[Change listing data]
-=-=-=-=-
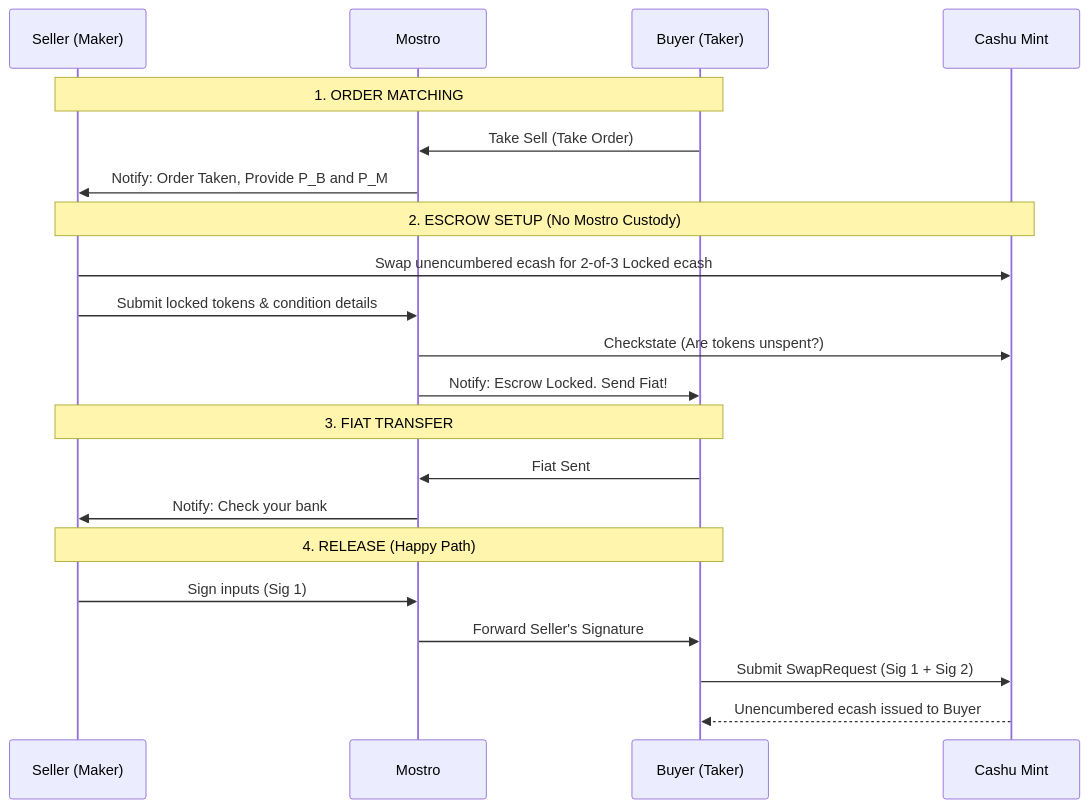
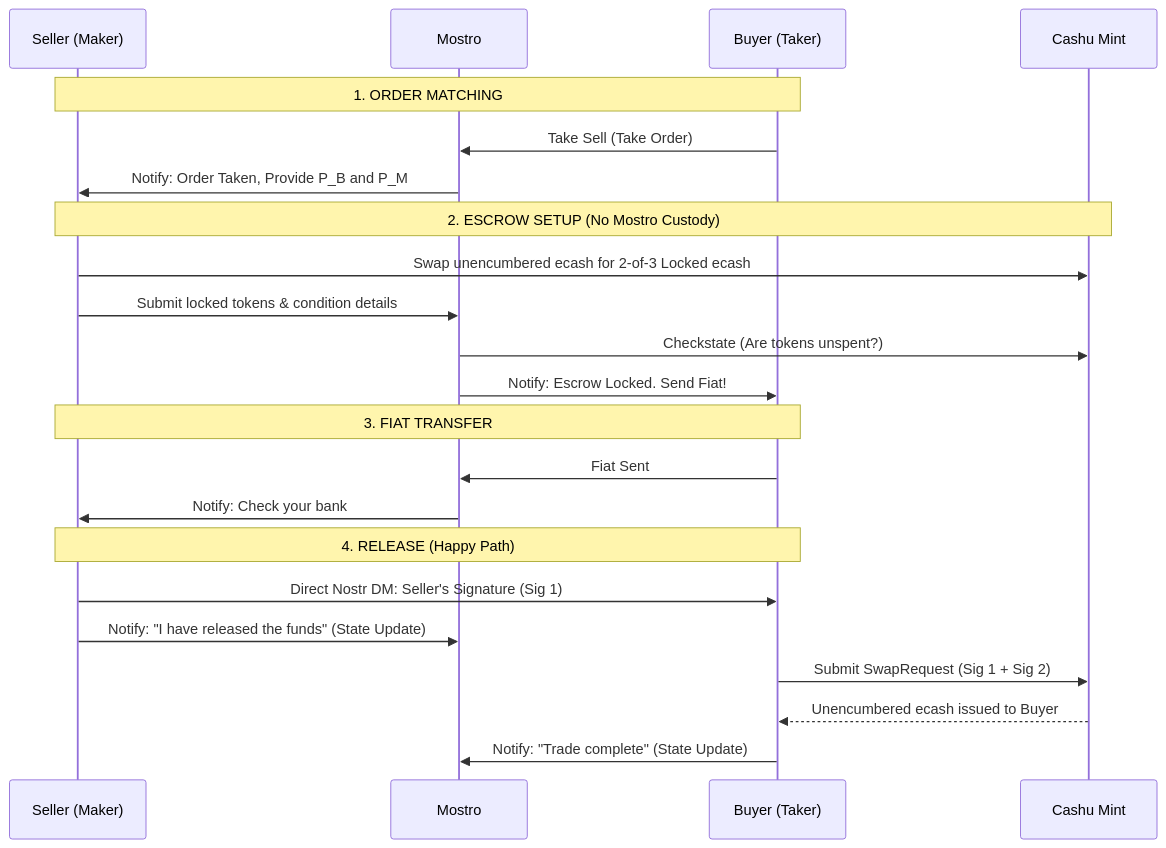
The second of 2 diagrams in docs/CASHU_ESCROW_ARCHITECTURE.md (MostroP2P/mostro), drawn with Mermaid before and after one commit. The commit also changed other lines of this file, not shown here.

Commit message:
docs: update happy path to show direct P2P signature exchange

````diff
--- a/docs/CASHU_ESCROW_ARCHITECTURE.md
+++ b/docs/CASHU_ESCROW_ARCHITECTURE.md
@@ -36,27 +36,28 @@
 ```mermaid
 sequenceDiagram
     participant S as Seller (Maker)
     participant M as Mostro
     participant B as Buyer (Taker)
     participant Mint as Cashu Mint
 
     Note over S,B: 1. ORDER MATCHING
     B->>M: Take Sell (Take Order)
     M->>S: Notify: Order Taken, Provide P_B and P_M
 
     Note over S,Mint: 2. ESCROW SETUP (No Mostro Custody)
     S->>Mint: Swap unencumbered ecash for 2-of-3 Locked ecash
     S->>M: Submit locked tokens & condition details
     M->>Mint: Checkstate (Are tokens unspent?)
     M->>B: Notify: Escrow Locked. Send Fiat!
 
     Note over B,S: 3. FIAT TRANSFER
     B->>M: Fiat Sent
     M->>S: Notify: Check your bank
 
     Note over S,B: 4. RELEASE (Happy Path)
-    S->>M: Sign inputs (Sig 1)
-    M->>B: Forward Seller's Signature
+    S->>B: Direct Nostr DM: Seller's Signature (Sig 1)
+    S->>M: Notify: "I have released the funds" (State Update)
     B->>Mint: Submit SwapRequest (Sig 1 + Sig 2)
     Mint-->>B: Unencumbered ecash issued to Buyer
+    B->>M: Notify: "Trade complete" (State Update)
 ```
````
-=-=-=-=-
→ **What to work on**: Could you reproduce all of the data above exactly and skip any image?

→ **Answer to this problem**:
The second of 2 diagrams in docs/CASHU_ESCROW_ARCHITECTURE.md (MostroP2P/mostro), drawn with Mermaid before and after one commit. The commit also changed other lines of this file, not shown here.

Commit message:
docs: update happy path to show direct P2P signature exchange

````diff
--- a/docs/CASHU_ESCROW_ARCHITECTURE.md
+++ b/docs/CASHU_ESCROW_ARCHITECTURE.md
@@ -36,27 +36,28 @@
 ```mermaid
 sequenceDiagram
     participant S as Seller (Maker)
     participant M as Mostro
     participant B as Buyer (Taker)
     participant Mint as Cashu Mint
 
     Note over S,B: 1. ORDER MATCHING
     B->>M: Take Sell (Take Order)
     M->>S: Notify: Order Taken, Provide P_B and P_M
 
     Note over S,Mint: 2. ESCROW SETUP (No Mostro Custody)
     S->>Mint: Swap unencumbered ecash for 2-of-3 Locked ecash
     S->>M: Submit locked tokens & condition details
     M->>Mint: Checkstate (Are tokens unspent?)
     M->>B: Notify: Escrow Locked. Send Fiat!
 
     Note over B,S: 3. FIAT TRANSFER
     B->>M: Fiat Sent
     M->>S: Notify: Check your bank
 
     Note over S,B: 4. RELEASE (Happy Path)
-    S->>M: Sign inputs (Sig 1)
-    M->>B: Forward Seller's Signature
+    S->>B: Direct Nostr DM: Seller's Signature (Sig 1)
+    S->>M: Notify: "I have released the funds" (State Update)
     B->>Mint: Submit SwapRequest (Sig 1 + Sig 2)
     Mint-->>B: Unencumbered ecash issued to Buyer
+    B->>M: Notify: "Trade complete" (State Update)
 ```
````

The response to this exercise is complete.